SACRAMENTO - California's independent redistricting commission Monday certified the state's new legislative and congressional maps, but the political boundaries drew an immediate challenge from the state Republican Party, which said they were drawn improperly to favor Democrats.
Major changes are in store for Nevada County's Congressional representation.
In the 2012 election cycle, the 4th Congressional District, currently occupied by Tom McClintock (R-Elk Grove), will only include Truckee, where previously it included all of Nevada County. The seat will include most of the Sierra Nevada communities south of the Lake Tahoe/Truckee area, and McClintock plans to run in the district, said John Huey, his campaign manager.
Western Nevada County becomes part of the new 1st District Congressional seat, which stretches east to the Nevada state line, North to Oregon, and west to Chico. It contains most of the old 2nd Congressional District, currently represented by Wally Herger (R-Chico).
Calls to Herger's district office and campaign were not returned as of press time Monday.
Representation also will change for the county at the state legislature level.
Senator Doug LaMalfa (R-Richvale) currently represents most of western Nevada County in the 4th District, in which he still lives under the new congressional map. But all of Nevada County will be part of the new 1st District, which roughly mirrors the new Congressional district. There is no sitting state senator in the 1st District.
The only new district that includes the entire county is the 1st District Assembly seat, which extends north from the Placer County/El Dorado County border to Oregon along the Nevada state line, and west to the western borders of Siskyou, Shasta, Plumas and Sierra counties.
Dan Logue (R-Penn Valley), who currently represents Nevada County in the 3rd District, lives within the new 1st District, which is comprised of parts of the old 2nd, 3rd and 4th districts.
California Republican Party Chairman Tom Del Beccaro told the Associated Press the party will file a petition and form a committee called Fairness and Accountability in Redistricting today, seeking a referendum on the June 2012 ballot to overturn newly approved state Senate districts.
Del Beccaro said the party will submit ballot language to the secretary of state's office.
"There isn't any doubt that this commission did not apply consistent standards when drawing its maps and the worst of that relates to Senate maps," he said.
Political consultant Dave Gilliard has been hired to run the referendum campaign. He says the group will need to collect about 505,000 valid signatures to qualify the measure.
The 14-member California Citizens Redistricting Commission voted on final maps for Congress, the Legislature and the Board of Equalization, which administers sales and use taxes. The panel released drafts two weeks ago but gave formal approval Monday.
The new state Assembly, Senate and Board of Equalization maps were approved 13-1, with Republican commissioner Michael Ward voting in opposition. Ward, of Anaheim, and another Republican commissioner, Jodie Filkins Webber of Norco, voted against the new congressional boundaries.

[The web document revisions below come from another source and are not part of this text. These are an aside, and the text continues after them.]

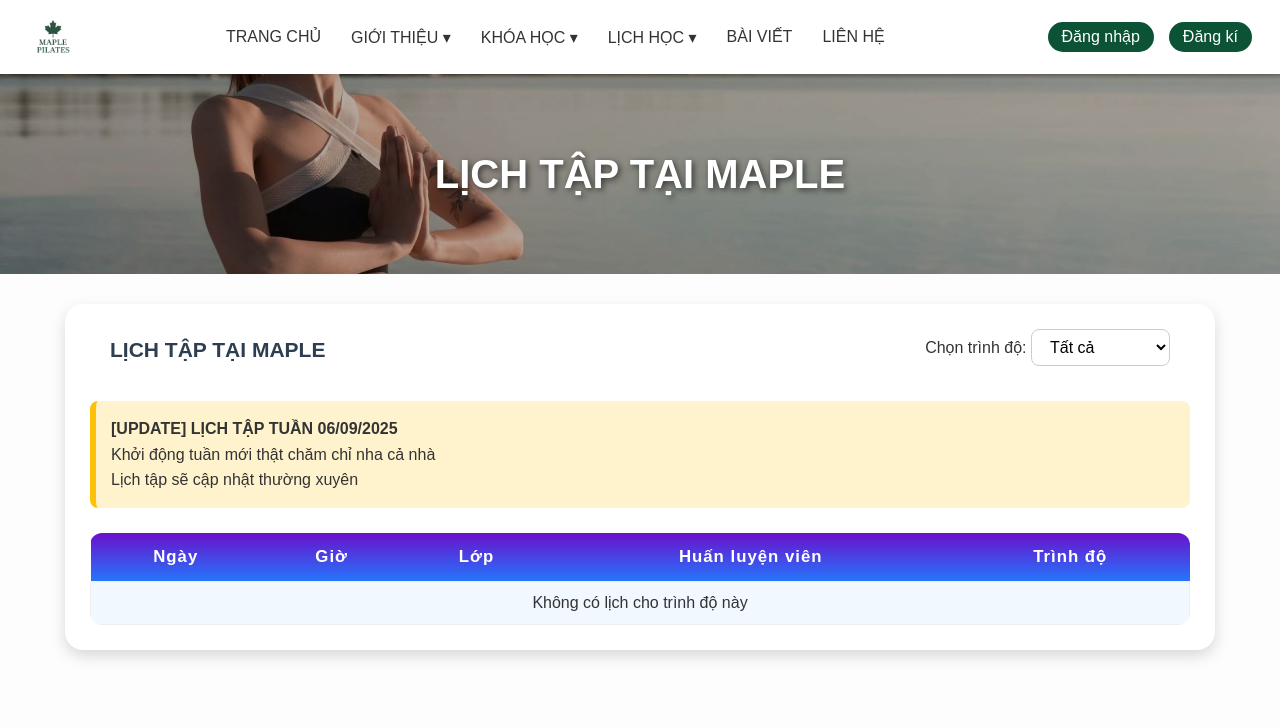
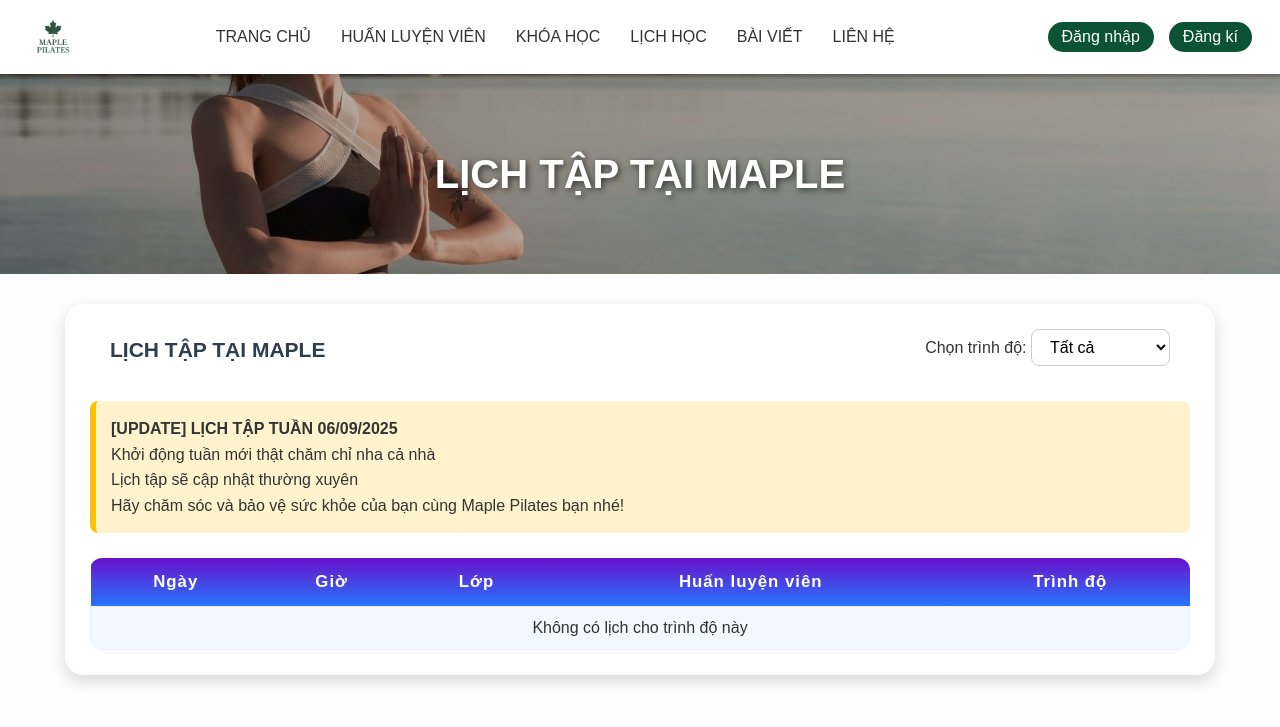
Before and after one commit to HoaiNam1112/PilatesMaple, a PHP site: page /page/schedule.php in a window 1280 px wide. Shown: the top 727 px of the page. Run offline with PHP 8.4, Linux system fonts and the light colour scheme; data that the repository does not hold is empty.

Commit message:
update 2709

```diff
--- a/page/footer.php
+++ b/page/footer.php
@@ -112,14 +112,13 @@
     <div class="footer-col">
       <h4>VỀ CHÚNG TÔI</h4>
       <ul>
-        <li><a href="#">Giới Thiệu</a></li>
-        <li><a href="#">Các Dịch Vụ</a></li>
-        <li><a href="#">Giáo Viên</a></li>
-        <li><a href="#">Hội Thảo</a></li>
+        <li><a href="../page/home.php">Giới Thiệu</a></li>
+        <li><a href="../page/shcedule.php">Lịch học</a></li>
+        <li><a href="../page/lienhe.php">Liên hệ</a></li>
       </ul>
     </div>
     <div class="footer-col">
-      <h4>LỊCH HỌC</h4>
+      <h4>KHÓA HỌC</h4>
       <ul>
         <li><a href="#">Lịch Học Yoga</a></li>
         <li><a href="#">Lịch Học Pilates</a></li>
--- a/page/header.php
+++ b/page/header.php
@@ -23,14 +23,10 @@ if (session_status() == PHP_SESSION_NONE) {
       <ul class="menu-center">
         <li><a href="../page/home.php">TRANG CHỦ</a></li>
         <li>
-          <a href="#">GIỚI THIỆU ▾</a>
-          <ul>
-            <li><a href="#">Về Maple</a></li>
-            <li><a href="trainer.php">Đội ngũ huấn luyện viên</a></li>
-          </ul>
+          <a href="trainer.php">HUẤN LUYỆN VIÊN</a>
         </li>
         <li>
-          <a href="#">KHÓA HỌC ▾</a>
+          <a href="#">KHÓA HỌC</a>
           <ul>
             <li><a href="daotaoCPP.php">KHÓA ĐÀO TẠO CPP</a></li>
             <li><a href="course2.php">KHÓA ĐÀO TẠO 2</a></li>
@@ -38,7 +34,7 @@ if (session_status() == PHP_SESSION_NONE) {
           </ul>
         </li>
         <li>
-          <a href="#">LỊCH HỌC ▾</a>
+          <a href="#">LỊCH HỌC</a>
           <ul>
             <li><a href="schedule.php">Lịch học tại Maple</a></li>
             <li><a href="level.php">Trình độ các lớp tập</a></li>
--- a/page/schedule.php
+++ b/page/schedule.php
@@ -40,6 +40,7 @@ mysqli_set_charset($conn, 'UTF8');
       <strong>[UPDATE] LỊCH TẬP TUẦN 06/09/2025 </strong><br />
       Khởi động tuần mới thật chăm chỉ nha cả nhà<br />
       Lịch tập sẽ cập nhật thường xuyên<br />
+      Hãy chăm sóc và bảo vệ sức khỏe của bạn cùng Maple Pilates bạn nhé!<br />
     </div>
     <table class="schedule-table">
       <tr>
```
Also changed, not shown: css/huanluyen.css (+22 -0 lines), page/trainer.php (+8 -0 lines), 1 other file.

Ward issued a statement saying he thought the panel failed to adhere to the federal Voting Rights Act, which requires that minority groups be placed in the same district.
"This commission simply traded the partisan, backroom gerrymandering by the Legislature for partisan, backroom gerrymandering by average citizens," Ward wrote.
The panel chose to preserve the influence of African-American voters in the Los Angeles area by breaking the population up into three congressional districts rather than clustering that community into one district. Leaders in that region's black communities had feared they could lose at least one congressional district as a result of black people migrating from the urban core to the suburbs.
Ward said the commission had failed to apply the act consistently.
Political consultants who have been monitoring the panel's work all year said Democrats would gain more seats through the process simply because of the state's population shift, which includes an expanding Hispanic voting bloc. GOP officials have been reviewing the maps and avenues for possible challenges - likely in the form of a ballot referendum on the congressional and state Senate maps.
Del Beccaro has said the commission split cities and towns into some unnatural pairings in its effort to accommodate various interest groups. The chairman said a separate group plans to file a lawsuit claiming that the Senate district covering the central coastal region now represented by GOP Sen. Sam Blakeslee is unconstitutional.
Ironically, it was Republicans who supported the ballot initiatives that took the once-a-decade redistricting responsibility away from the Legislature. Voters created the independent citizens commission in 2008 and expanded its authority to congressional districts in 2010.
To contact Staff Writer Kyle Magin, e-mail email@example.com or call 530-477-4239.